(Entries taken from a collection)

□ □ □

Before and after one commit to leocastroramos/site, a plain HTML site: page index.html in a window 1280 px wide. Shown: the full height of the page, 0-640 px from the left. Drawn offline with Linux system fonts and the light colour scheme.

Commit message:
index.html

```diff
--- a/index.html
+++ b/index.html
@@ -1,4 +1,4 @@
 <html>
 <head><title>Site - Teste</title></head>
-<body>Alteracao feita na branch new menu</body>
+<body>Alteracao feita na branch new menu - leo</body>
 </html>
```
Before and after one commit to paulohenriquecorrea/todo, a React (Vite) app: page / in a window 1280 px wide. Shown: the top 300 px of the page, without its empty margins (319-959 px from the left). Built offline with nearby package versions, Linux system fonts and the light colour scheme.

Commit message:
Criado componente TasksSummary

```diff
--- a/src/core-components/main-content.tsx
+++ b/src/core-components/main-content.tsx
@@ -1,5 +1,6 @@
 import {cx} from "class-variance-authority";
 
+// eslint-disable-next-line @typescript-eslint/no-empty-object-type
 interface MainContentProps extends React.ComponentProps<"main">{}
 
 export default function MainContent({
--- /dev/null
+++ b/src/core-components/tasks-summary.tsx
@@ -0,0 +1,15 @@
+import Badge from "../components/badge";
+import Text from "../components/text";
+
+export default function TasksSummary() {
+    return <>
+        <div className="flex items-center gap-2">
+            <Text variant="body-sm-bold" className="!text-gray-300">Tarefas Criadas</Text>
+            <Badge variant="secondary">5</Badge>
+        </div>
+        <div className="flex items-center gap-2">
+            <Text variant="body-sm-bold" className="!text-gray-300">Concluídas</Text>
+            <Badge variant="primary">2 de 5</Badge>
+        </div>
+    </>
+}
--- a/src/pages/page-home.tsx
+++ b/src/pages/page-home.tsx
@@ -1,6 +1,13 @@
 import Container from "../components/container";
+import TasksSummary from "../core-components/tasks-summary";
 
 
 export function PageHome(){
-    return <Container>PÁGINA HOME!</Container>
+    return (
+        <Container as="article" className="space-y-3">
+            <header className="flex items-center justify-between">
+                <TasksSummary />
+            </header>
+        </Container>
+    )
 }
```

□ □ □

▸ EXERCISE INSTRUCTIONS: What this exercise asks for is every line of the data above with the word "bold".

▸ RESPONSE TO THE EXERCISE:
+            <Text variant="body-sm-bold" className="!text-gray-300">Tarefas Criadas</Text>
+            <Text variant="body-sm-bold" className="!text-gray-300">Concluídas</Text>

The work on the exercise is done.